Look through the records that follow and state how many lines hold the word "resources", without adding anything.
[Opening AVAILABLE DATA section]
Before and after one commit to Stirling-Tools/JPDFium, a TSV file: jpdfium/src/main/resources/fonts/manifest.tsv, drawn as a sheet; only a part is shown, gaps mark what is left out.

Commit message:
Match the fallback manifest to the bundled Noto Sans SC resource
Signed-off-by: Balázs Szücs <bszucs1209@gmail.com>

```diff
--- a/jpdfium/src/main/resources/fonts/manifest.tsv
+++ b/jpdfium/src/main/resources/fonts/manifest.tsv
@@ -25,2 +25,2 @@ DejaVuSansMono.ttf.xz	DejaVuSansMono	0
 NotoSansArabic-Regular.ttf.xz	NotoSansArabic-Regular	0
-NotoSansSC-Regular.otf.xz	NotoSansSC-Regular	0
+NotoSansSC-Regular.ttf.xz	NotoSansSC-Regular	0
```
[Closing AVAILABLE DATA section]
[Opening AVAILABLE DATA section]
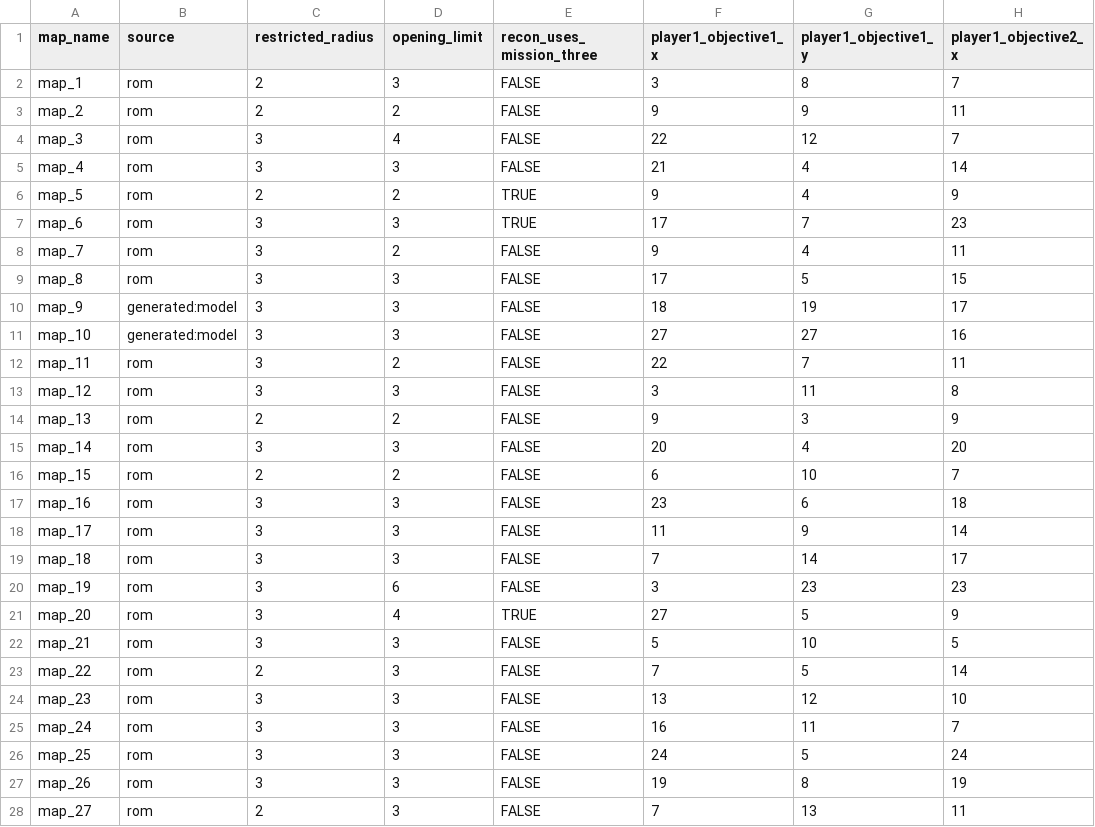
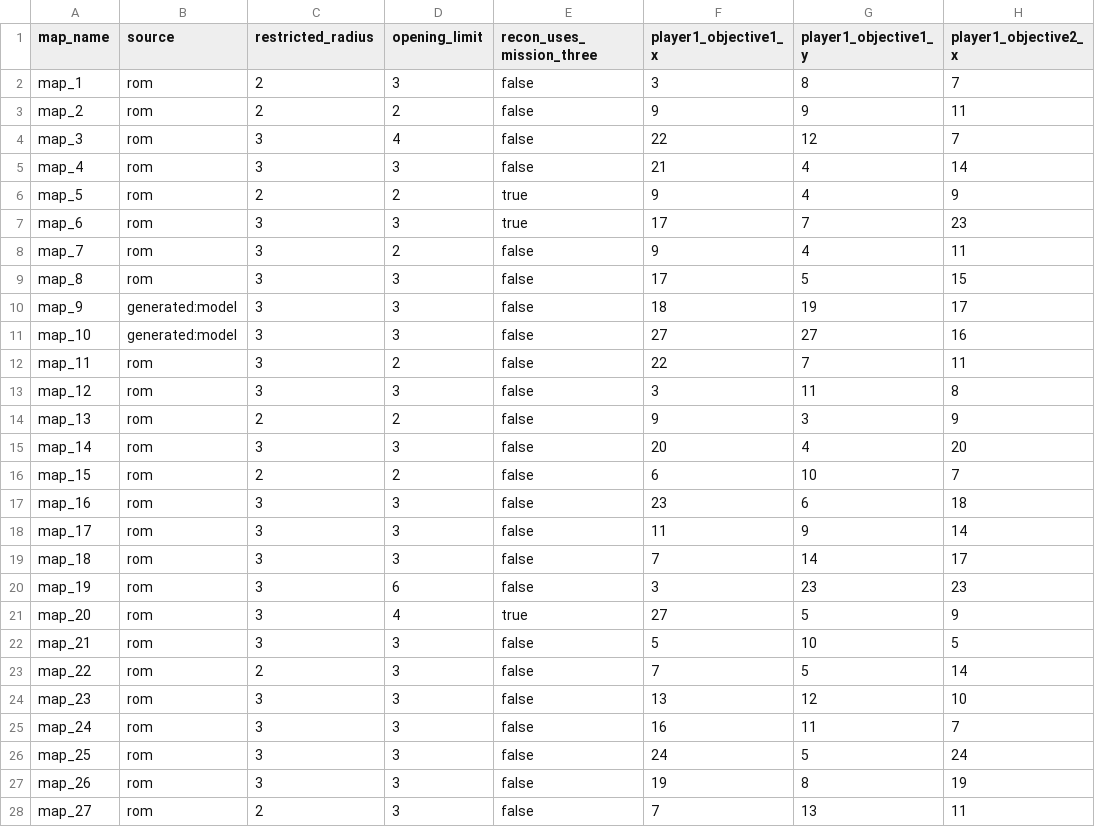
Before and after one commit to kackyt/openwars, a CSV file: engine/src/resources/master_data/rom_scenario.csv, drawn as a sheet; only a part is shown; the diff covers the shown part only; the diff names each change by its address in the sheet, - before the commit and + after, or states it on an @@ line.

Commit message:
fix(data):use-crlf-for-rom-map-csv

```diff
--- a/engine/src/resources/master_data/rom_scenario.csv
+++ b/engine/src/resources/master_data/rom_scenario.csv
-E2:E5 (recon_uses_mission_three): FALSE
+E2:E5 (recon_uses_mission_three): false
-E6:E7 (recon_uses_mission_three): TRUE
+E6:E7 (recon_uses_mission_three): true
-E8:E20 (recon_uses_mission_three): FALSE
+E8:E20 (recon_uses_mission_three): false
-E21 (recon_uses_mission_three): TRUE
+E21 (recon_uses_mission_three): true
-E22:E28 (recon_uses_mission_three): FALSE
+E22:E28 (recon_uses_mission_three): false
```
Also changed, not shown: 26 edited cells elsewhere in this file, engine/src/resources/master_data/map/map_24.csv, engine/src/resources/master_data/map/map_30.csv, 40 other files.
[Closing AVAILABLE DATA section]
> RESULT BELOW:
7